→ **Work request**
Lines containing the word "keras" are to be copied from the data below.

→ **Data**

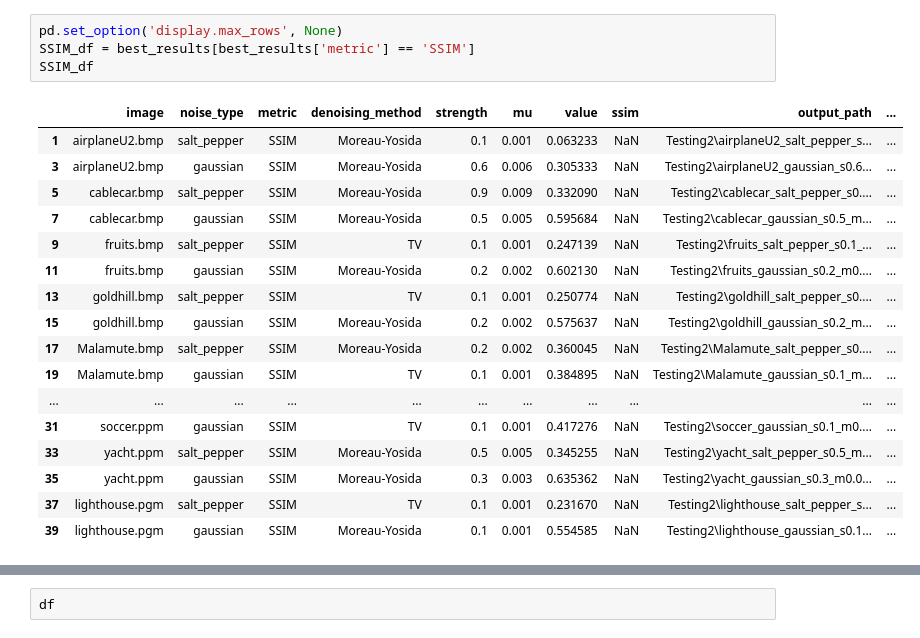
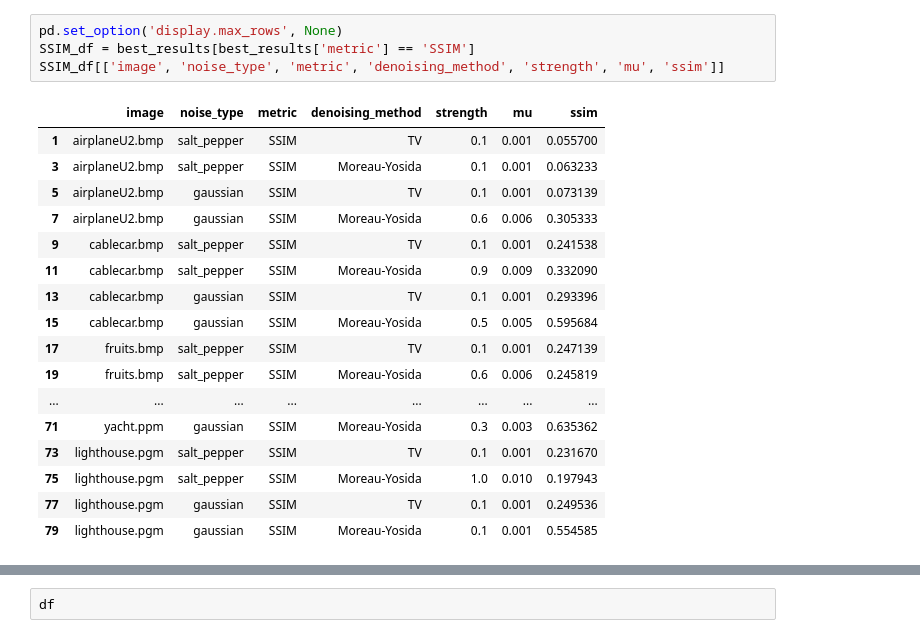
Before and after one commit to AdamowiczEone/Moreau-Yoshida, a Jupyter notebook: output/results.ipynb, the cells around one changed output, grey strips where cells are left out. Saved outputs shown, nothing was run; the diff lists cells and outputs as text.

```diff
--- a/output/results.ipynb
+++ b/output/results.ipynb
@@ -72,25 +100,25 @@ best_results[['image', 'noise_type', 'metric', 'denoising_method', 'strength', '
 # %%
 pd.set_option('display.max_rows', None)
 SSIM_df = best_results[best_results['metric'] == 'SSIM']
-SSIM_df
+SSIM_df[['image', 'noise_type', 'metric', 'denoising_method', 'strength', 'mu', 'ssim']]
 # %% [output]
-|  | image | noise_type | metric | denoising_method | strength | mu | value | ssim | output_path | ... |
-| 1 | airplaneU2.bmp | salt_pepper | SSIM | Moreau-Yosida | 0.1 | 0.001 | 0.063233 | NaN | Testing2\airplaneU2_salt_pepper_s... | ... |
-| 3 | airplaneU2.bmp | gaussian | SSIM | Moreau-Yosida | 0.6 | 0.006 | 0.305333 | NaN | Testing2\airplaneU2_gaussian_s0.6... | ... |
-| 5 | cablecar.bmp | salt_pepper | SSIM | Moreau-Yosida | 0.9 | 0.009 | 0.332090 | NaN | Testing2\cablecar_salt_pepper_s0.... | ... |
-| 7 | cablecar.bmp | gaussian | SSIM | Moreau-Yosida | 0.5 | 0.005 | 0.595684 | NaN | Testing2\cablecar_gaussian_s0.5_m... | ... |
-| 9 | fruits.bmp | salt_pepper | SSIM | TV | 0.1 | 0.001 | 0.247139 | NaN | Testing2\fruits_salt_pepper_s0.1_... | ... |
-| 11 | fruits.bmp | gaussian | SSIM | Moreau-Yosida | 0.2 | 0.002 | 0.602130 | NaN | Testing2\fruits_gaussian_s0.2_m0.... | ... |
-| 13 | goldhill.bmp | salt_pepper | SSIM | TV | 0.1 | 0.001 | 0.250774 | NaN | Testing2\goldhill_salt_pepper_s0.... | ... |
-| 15 | goldhill.bmp | gaussian | SSIM | Moreau-Yosida | 0.2 | 0.002 | 0.575637 | NaN | Testing2\goldhill_gaussian_s0.2_m... | ... |
-| 17 | Malamute.bmp | salt_pepper | SSIM | Moreau-Yosida | 0.2 | 0.002 | 0.360045 | NaN | Testing2\Malamute_salt_pepper_s0.... | ... |
-| 19 | Malamute.bmp | gaussian | SSIM | TV | 0.1 | 0.001 | 0.384895 | NaN | Testing2\Malamute_gaussian_s0.1_m... | ... |
-| ... | ... | ... | ... | ... | ... | ... | ... | ... | ... | ... |
-| 31 | soccer.ppm | gaussian | SSIM | TV | 0.1 | 0.001 | 0.417276 | NaN | Testing2\soccer_gaussian_s0.1_m0.... | ... |
-| 33 | yacht.ppm | salt_pepper | SSIM | Moreau-Yosida | 0.5 | 0.005 | 0.345255 | NaN | Testing2\yacht_salt_pepper_s0.5_m... | ... |
-| 35 | yacht.ppm | gaussian | SSIM | Moreau-Yosida | 0.3 | 0.003 | 0.635362 | NaN | Testing2\yacht_gaussian_s0.3_m0.0... | ... |
-| 37 | lighthouse.pgm | salt_pepper | SSIM | TV | 0.1 | 0.001 | 0.231670 | NaN | Testing2\lighthouse_salt_pepper_s... | ... |
-| 39 | lighthouse.pgm | gaussian | SSIM | Moreau-Yosida | 0.1 | 0.001 | 0.554585 | NaN | Testing2\lighthouse_gaussian_s0.1... | ... |
+|  | image | noise_type | metric | denoising_method | strength | mu | ssim |
+| 1 | airplaneU2.bmp | salt_pepper | SSIM | TV | 0.1 | 0.001 | 0.055700 |
+| 3 | airplaneU2.bmp | salt_pepper | SSIM | Moreau-Yosida | 0.1 | 0.001 | 0.063233 |
+| 5 | airplaneU2.bmp | gaussian | SSIM | TV | 0.1 | 0.001 | 0.073139 |
+| 7 | airplaneU2.bmp | gaussian | SSIM | Moreau-Yosida | 0.6 | 0.006 | 0.305333 |
+| 9 | cablecar.bmp | salt_pepper | SSIM | TV | 0.1 | 0.001 | 0.241538 |
+| 11 | cablecar.bmp | salt_pepper | SSIM | Moreau-Yosida | 0.9 | 0.009 | 0.332090 |
+| 13 | cablecar.bmp | gaussian | SSIM | TV | 0.1 | 0.001 | 0.293396 |
+| 15 | cablecar.bmp | gaussian | SSIM | Moreau-Yosida | 0.5 | 0.005 | 0.595684 |
+| 17 | fruits.bmp | salt_pepper | SSIM | TV | 0.1 | 0.001 | 0.247139 |
+| 19 | fruits.bmp | salt_pepper | SSIM | Moreau-Yosida | 0.6 | 0.006 | 0.245819 |
+| ... | ... | ... | ... | ... | ... | ... | ... |
+| 71 | yacht.ppm | gaussian | SSIM | Moreau-Yosida | 0.3 | 0.003 | 0.635362 |
+| 73 | lighthouse.pgm | salt_pepper | SSIM | TV | 0.1 | 0.001 | 0.231670 |
+| 75 | lighthouse.pgm | salt_pepper | SSIM | Moreau-Yosida | 1.0 | 0.010 | 0.197943 |
+| 77 | lighthouse.pgm | gaussian | SSIM | TV | 0.1 | 0.001 | 0.249536 |
+| 79 | lighthouse.pgm | gaussian | SSIM | Moreau-Yosida | 0.1 | 0.001 | 0.554585 |
 # %%
 pd.set_option('display.max_rows', None)
 PSNR_df = best_results[best_results['metric'] == 'PSNR']
```
Also changed, not shown: parts of 3 cells of this notebook, 1 other file.
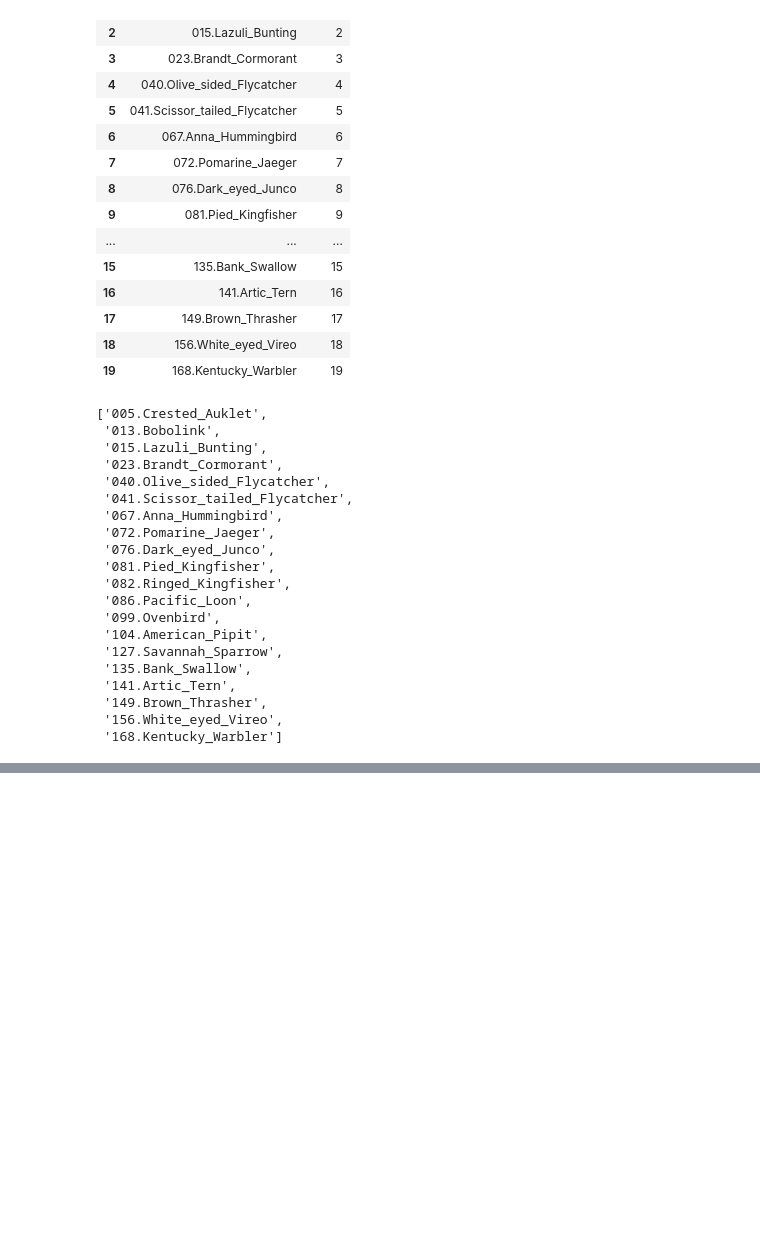
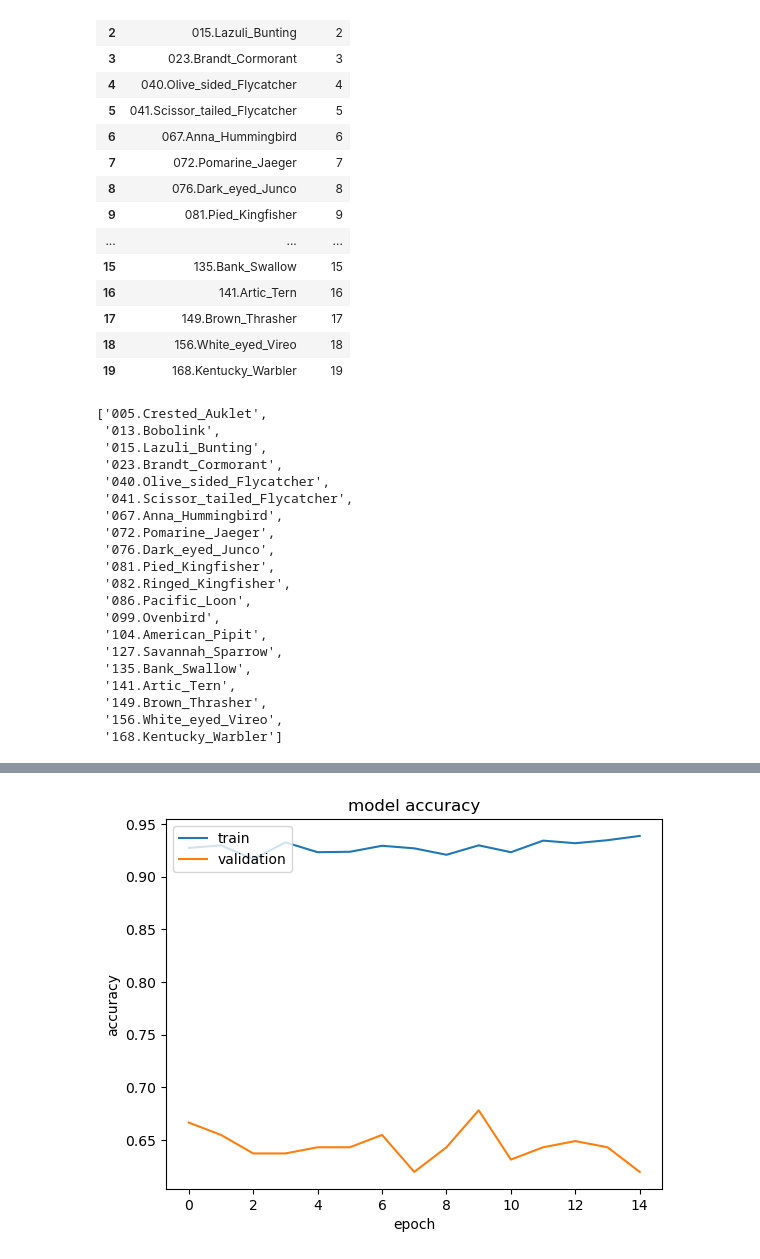
Before and after one commit to yadgire7/TRANSFER-LEARNING, a Jupyter notebook: SAURABH_YADGIRE_DSCI552_PROJECT.ipynb, the cells around one changed output, grey strips where cells are left out. Saved outputs shown, nothing was run; the diff lists cells and outputs as text; code cells hidden in the pictures; blank space fills up the shorter version.

```diff
--- a/SAURABH_YADGIRE_DSCI552_PROJECT.ipynb
+++ b/SAURABH_YADGIRE_DSCI552_PROJECT.ipynb
@@ -333,0 +239,9 @@ for folder in os.listdir(source):
+# %%
+train_dest = r"../Data/processed_images/train"
+val_dest = r"../Data/processed_images/val"
+test_dest = r"../Data/processed_images/test"
+BATCH_SIZE = 5
+# data = keras.utils.image_dataset_from_directory(source,shuffle=True,batch_size=BATCH_SIZE,image_size=IMG_SIZE)
+train_dataset = keras.utils.image_dataset_from_directory(train_dest,shuffle=True,batch_size=BATCH_SIZE,image_size=(224,224),labels='inferred',label_mode="categorical",class_names=None)
+val_dataset = keras.utils.image_dataset_from_directory(val_dest,shuffle=False,batch_size=BATCH_SIZE,image_size=(224,224),labels='inferred',label_mode="categorical",class_names=None)
+test_dataset = keras.utils.image_dataset_from_directory(test_dest,shuffle=False,batch_size=BATCH_SIZE,image_size=(224,224),labels='inferred',label_mode="categorical",class_names=None)
@@ -333,0 +282,19 @@ for folder in os.listdir(source):
+# %%
+eff_net= keras.applications.EfficientNetB0(input_shape=(224,224,3),include_top=False,weights="imagenet")
+for layer in eff_net.layers:
+    layer.trainable=False
+eff_net_last_layer = eff_net.get_layer('block5b_bn')
+eff_net_last_op = eff_net_last_layer.output
+eff_net_top_model = tf.keras.layers.GlobalMaxPooling2D()(eff_net_last_op)
+eff_net_top_model = keras.layers.BatchNormalization()(eff_net_top_model)
+eff_net_top_model = keras.layers.Dense(128,activation = 'relu')(eff_net_top_model)
+eff_net_top_model = keras.layers.Dropout(rate = 0.2)(eff_net_top_model)
+eff_net_top_model = tf.keras.layers.Dense(20, activation = 'softmax')(eff_net_top_model)
+final_eff_net_model = tf.keras.Model(eff_net.input, eff_net_top_model)
+final_eff_net_model.compile(optimizer='adam', loss=tf.keras.losses.categorical_crossentropy, metrics=['accuracy'])
+# %%
+es1 = EarlyStopping(monitor='val_loss', mode='min', patience=5,  restore_best_weights=True, verbose=1)
+mc1 = ModelCheckpoint('eff_saved.h5', monitor='val_loss', mode='min', save_best_only=True, verbose=1)
+# %%
+epochs = 50
+mod2 = final_eff_net_model.fit(train_dataset,validation_data=val_dataset,epochs=epochs,batch_size=5, callbacks=[es1,mc1])
@@ -333,0 +319,14 @@ for folder in os.listdir(source):
+# %%
+def plot_hist(hist):
+    plt.plot(mod2.history["accuracy"])
+    plt.plot(mod2.history["val_accuracy"])
+    plt.title("model accuracy")
+    plt.ylabel("accuracy")
+    plt.xlabel("epoch")
+    plt.legend(["train", "validation"], loc="upper left")
+    plt.show()
+
+
+plot_hist(mod2)
+# %% [output]
+[figure, added]
```
Also changed, not shown: parts of 48 cells of this notebook.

→ **Result of this exercise**
+# data = keras.utils.image_dataset_from_directory(source,shuffle=True,batch_size=BATCH_SIZE,image_size=IMG_SIZE)
+train_dataset = keras.utils.image_dataset_from_directory(train_dest,shuffle=True,batch_size=BATCH_SIZE,image_size=(224,224),labels='inferred',label_mode="categorical",class_names=None)
+val_dataset = keras.utils.image_dataset_from_directory(val_dest,shuffle=False,batch_size=BATCH_SIZE,image_size=(224,224),labels='inferred',label_mode="categorical",class_names=None)
+test_dataset = keras.utils.image_dataset_from_directory(test_dest,shuffle=False,batch_size=BATCH_SIZE,image_size=(224,224),labels='inferred',label_mode="categorical",class_names=None)
+eff_net= keras.applications.EfficientNetB0(input_shape=(224,224,3),include_top=False,weights="imagenet")
+eff_net_top_model = tf.keras.layers.GlobalMaxPooling2D()(eff_net_last_op)
+eff_net_top_model = keras.layers.BatchNormalization()(eff_net_top_model)
+eff_net_top_model = keras.layers.Dense(128,activation = 'relu')(eff_net_top_model)
+eff_net_top_model = keras.layers.Dropout(rate = 0.2)(eff_net_top_model)
+eff_net_top_model = tf.keras.layers.Dense(20, activation = 'softmax')(eff_net_top_model)
+final_eff_net_model = tf.keras.Model(eff_net.input, eff_net_top_model)
+final_eff_net_model.compile(optimizer='adam', loss=tf.keras.losses.categorical_crossentropy, metrics=['accuracy'])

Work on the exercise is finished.